→ **Task brief**
In the material below, print every line exactly and omit the pictures.

→ **Records shown**
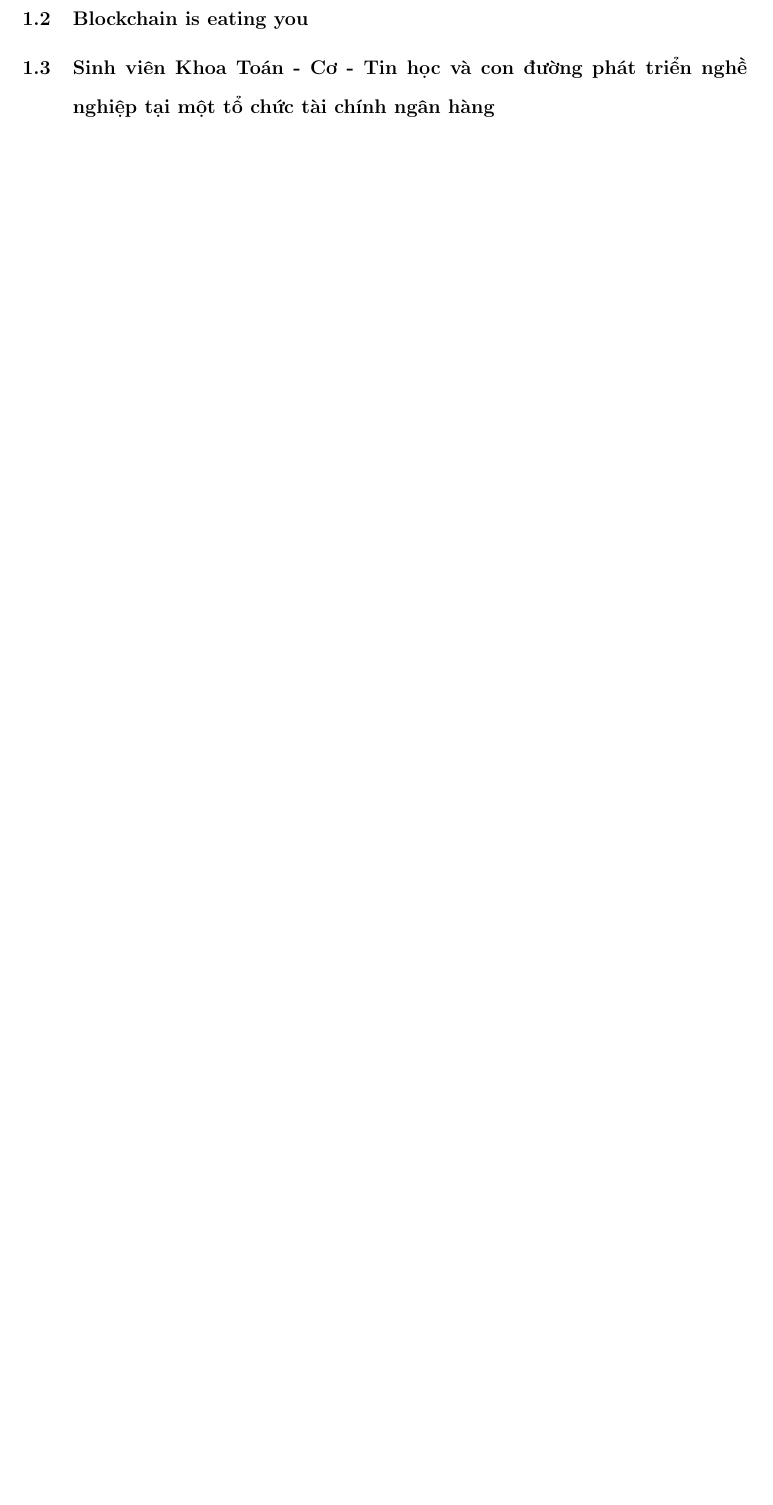
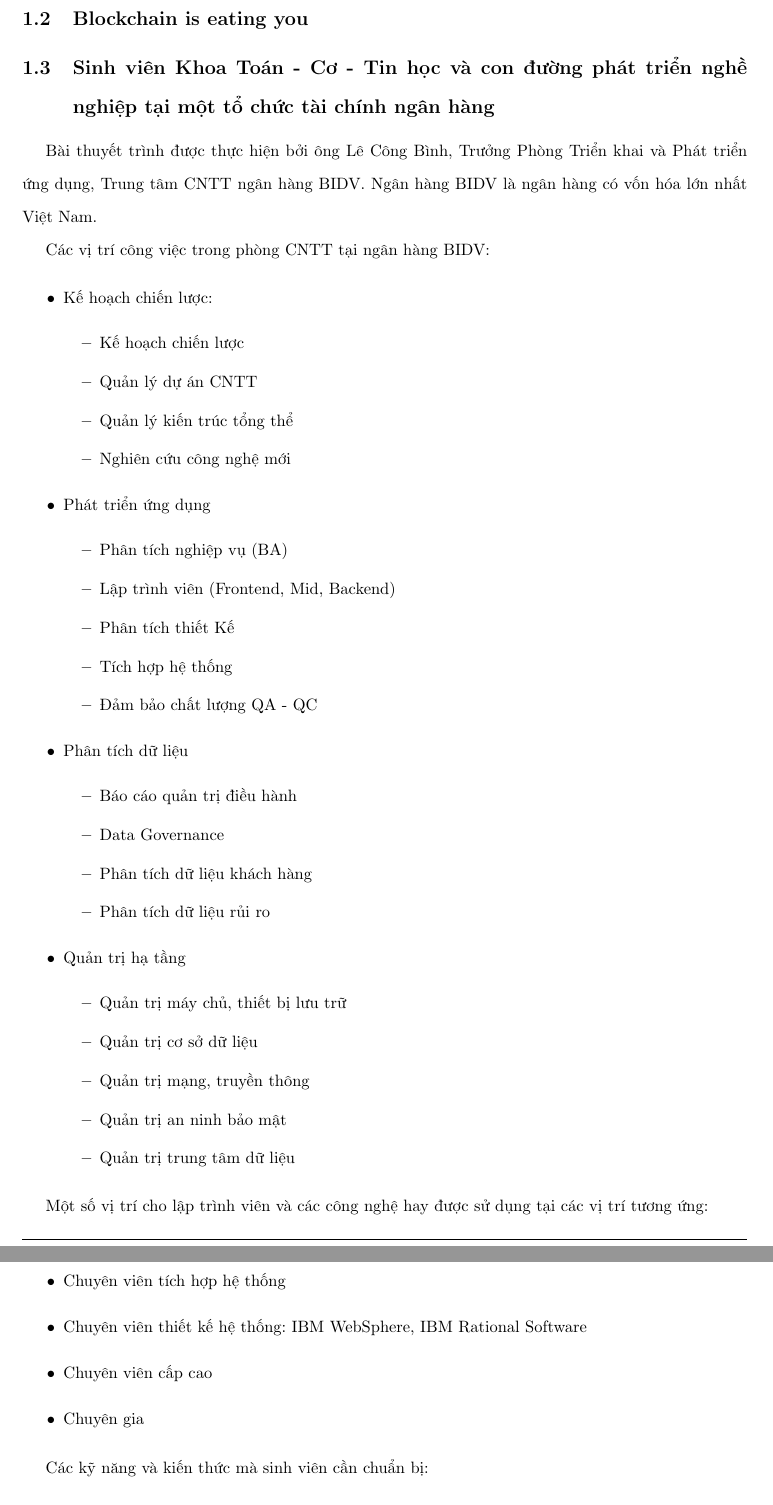
Before and after one commit to NguyenThanhAI/Algorithm_Midterm_Report, a LaTeX document (main.tex): part of page 7 of 7 before the commit and two parts of pages 7 and 8 of 8 after it, the two joined at a grey line, cut so that both start at the same text, the shorter picture padded with empty space. Compiled offline with pdfLaTeX.

Commit message:
2h36 10/11/2022

```diff
--- a/main.tex
+++ b/main.tex
@@ -267,3 +267,52 @@
 
     \subsection{Sinh viên Khoa Toán - Cơ - Tin học và con đường phát triển nghề nghiệp tại một tổ chức tài chính ngân hàng}
 
+    Bài thuyết trình được thực hiện bởi ông Lê Công Bình, Trưởng Phòng Triển khai và Phát triển ứng dụng, Trung tâm CNTT ngân hàng BIDV.
+    Ngân hàng BIDV là ngân hàng có vốn hóa lớn nhất Việt Nam.
+
+    Các vị trí công việc trong phòng CNTT tại ngân hàng BIDV:
+
+    \begin{itemize}
+        \item Kế hoạch chiến lược:
+        \begin{itemize}
+            \item Kế hoạch chiến lược
+            \item Quản lý dự án CNTT
+            \item Quản lý kiến trúc tổng thể
+            \item Nghiên cứu công nghệ mới
+        \end{itemize}
+        \item Phát triển ứng dụng
+        \begin{itemize}
+            \item Phân tích nghiệp vụ (BA)
+            \item Lập trình viên (Frontend, Mid, Backend)
+            \item Phân tích thiết Kế
+            \item Tích hợp hệ thống
+            \item Đảm bảo chất lượng QA - QC
+        \end{itemize}
+        \item Phân tích dữ liệu
+        \begin{itemize}
+            \item Báo cáo quản trị điều hành
+            \item Data Governance
+            \item Phân tích dữ liệu khách hàng
+            \item Phân tích dữ liệu rủi ro
+        \end{itemize}
+        \item Quản trị hạ tầng
+        \begin{itemize}
+            \item Quản trị máy chủ, thiết bị lưu trữ
+            \item Quản trị cơ sở dữ liệu
+            \item Quản trị mạng, truyền thông
+            \item Quản trị an ninh bảo mật
+            \item Quản trị trung tâm dữ liệu
+        \end{itemize}
+    \end{itemize}
+
+    Một số vị trí cho lập trình viên và các công nghệ hay được sử dụng tại các vị trí tương ứng:
+
+    \begin{itemize}
+        \item Chuyên viên phát triển phần mềm: ReactJS, AngularJS, SpringBoot, Sonarqube
+        \item Chuyên viên tích hợp hệ thống
+        \item Chuyên viên thiết kế hệ thống: IBM WebSphere, IBM Rational Software
+        \item Chuyên viên cấp cao
+        \item Chuyên gia
+    \end{itemize}
+
+    Các kỹ năng và kiến thức mà sinh viên cần chuẩn bị:
@@ -269,0 +323 @@
+        \item Kiến thức cơ bản cơ sở dữ liệu và thiết kế cơ sở dữ liệu
```
Also changed, not shown: main.tex (8 more changed lines).
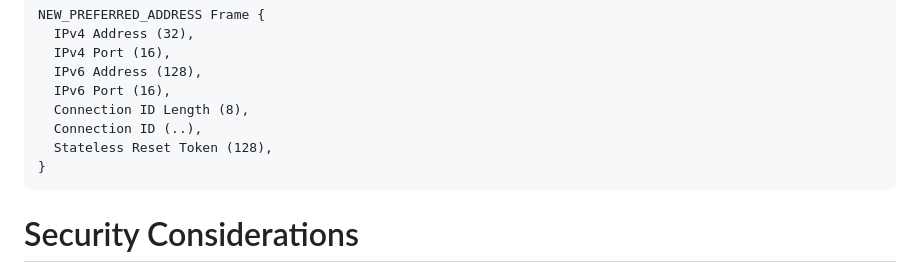
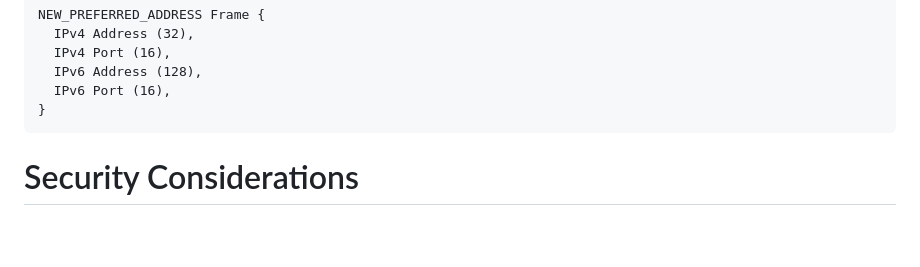
Before and after one commit to MarcoPolo/new-preferred-address, a Markdown page: draft-munizaga-quic-new-preferred-address.md, the part around the change. GitHub-like rendering; blank space fills up the shorter version.

Commit message:
remove connection ID and stateless reset token from frame

```diff
--- a/draft-munizaga-quic-new-preferred-address.md
+++ b/draft-munizaga-quic-new-preferred-address.md
@@ -125,9 +125,6 @@ NEW_PREFERRED_ADDRESS Frame {
   IPv4 Port (16),
   IPv6 Address (128),
   IPv6 Port (16),
-  Connection ID Length (8),
-  Connection ID (..),
-  Stateless Reset Token (128),
 }
 ~~~
 
```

→ **Output of the exercise**
Before and after one commit to NguyenThanhAI/Algorithm_Midterm_Report, a LaTeX document (main.tex): part of page 7 of 7 before the commit and two parts of pages 7 and 8 of 8 after it, the two joined at a grey line, cut so that both start at the same text, the shorter picture padded with empty space. Compiled offline with pdfLaTeX.

Commit message:
2h36 10/11/2022

```diff
--- a/main.tex
+++ b/main.tex
@@ -267,3 +267,52 @@
 
     \subsection{Sinh viên Khoa Toán - Cơ - Tin học và con đường phát triển nghề nghiệp tại một tổ chức tài chính ngân hàng}
 
+    Bài thuyết trình được thực hiện bởi ông Lê Công Bình, Trưởng Phòng Triển khai và Phát triển ứng dụng, Trung tâm CNTT ngân hàng BIDV.
+    Ngân hàng BIDV là ngân hàng có vốn hóa lớn nhất Việt Nam.
+
+    Các vị trí công việc trong phòng CNTT tại ngân hàng BIDV:
+
+    \begin{itemize}
+        \item Kế hoạch chiến lược:
+        \begin{itemize}
+            \item Kế hoạch chiến lược
+            \item Quản lý dự án CNTT
+            \item Quản lý kiến trúc tổng thể
+            \item Nghiên cứu công nghệ mới
+        \end{itemize}
+        \item Phát triển ứng dụng
+        \begin{itemize}
+            \item Phân tích nghiệp vụ (BA)
+            \item Lập trình viên (Frontend, Mid, Backend)
+            \item Phân tích thiết Kế
+            \item Tích hợp hệ thống
+            \item Đảm bảo chất lượng QA - QC
+        \end{itemize}
+        \item Phân tích dữ liệu
+        \begin{itemize}
+            \item Báo cáo quản trị điều hành
+            \item Data Governance
+            \item Phân tích dữ liệu khách hàng
+            \item Phân tích dữ liệu rủi ro
+        \end{itemize}
+        \item Quản trị hạ tầng
+        \begin{itemize}
+            \item Quản trị máy chủ, thiết bị lưu trữ
+            \item Quản trị cơ sở dữ liệu
+            \item Quản trị mạng, truyền thông
+            \item Quản trị an ninh bảo mật
+            \item Quản trị trung tâm dữ liệu
+        \end{itemize}
+    \end{itemize}
+
+    Một số vị trí cho lập trình viên và các công nghệ hay được sử dụng tại các vị trí tương ứng:
+
+    \begin{itemize}
+        \item Chuyên viên phát triển phần mềm: ReactJS, AngularJS, SpringBoot, Sonarqube
+        \item Chuyên viên tích hợp hệ thống
+        \item Chuyên viên thiết kế hệ thống: IBM WebSphere, IBM Rational Software
+        \item Chuyên viên cấp cao
+        \item Chuyên gia
+    \end{itemize}
+
+    Các kỹ năng và kiến thức mà sinh viên cần chuẩn bị:
@@ -269,0 +323 @@
+        \item Kiến thức cơ bản cơ sở dữ liệu và thiết kế cơ sở dữ liệu
```
Also changed, not shown: main.tex (8 more changed lines).
Before and after one commit to MarcoPolo/new-preferred-address, a Markdown page: draft-munizaga-quic-new-preferred-address.md, the part around the change. GitHub-like rendering; blank space fills up the shorter version.

Commit message:
remove connection ID and stateless reset token from frame

```diff
--- a/draft-munizaga-quic-new-preferred-address.md
+++ b/draft-munizaga-quic-new-preferred-address.md
@@ -125,9 +125,6 @@ NEW_PREFERRED_ADDRESS Frame {
   IPv4 Port (16),
   IPv6 Address (128),
   IPv6 Port (16),
-  Connection ID Length (8),
-  Connection ID (..),
-  Stateless Reset Token (128),
 }
 ~~~
 
```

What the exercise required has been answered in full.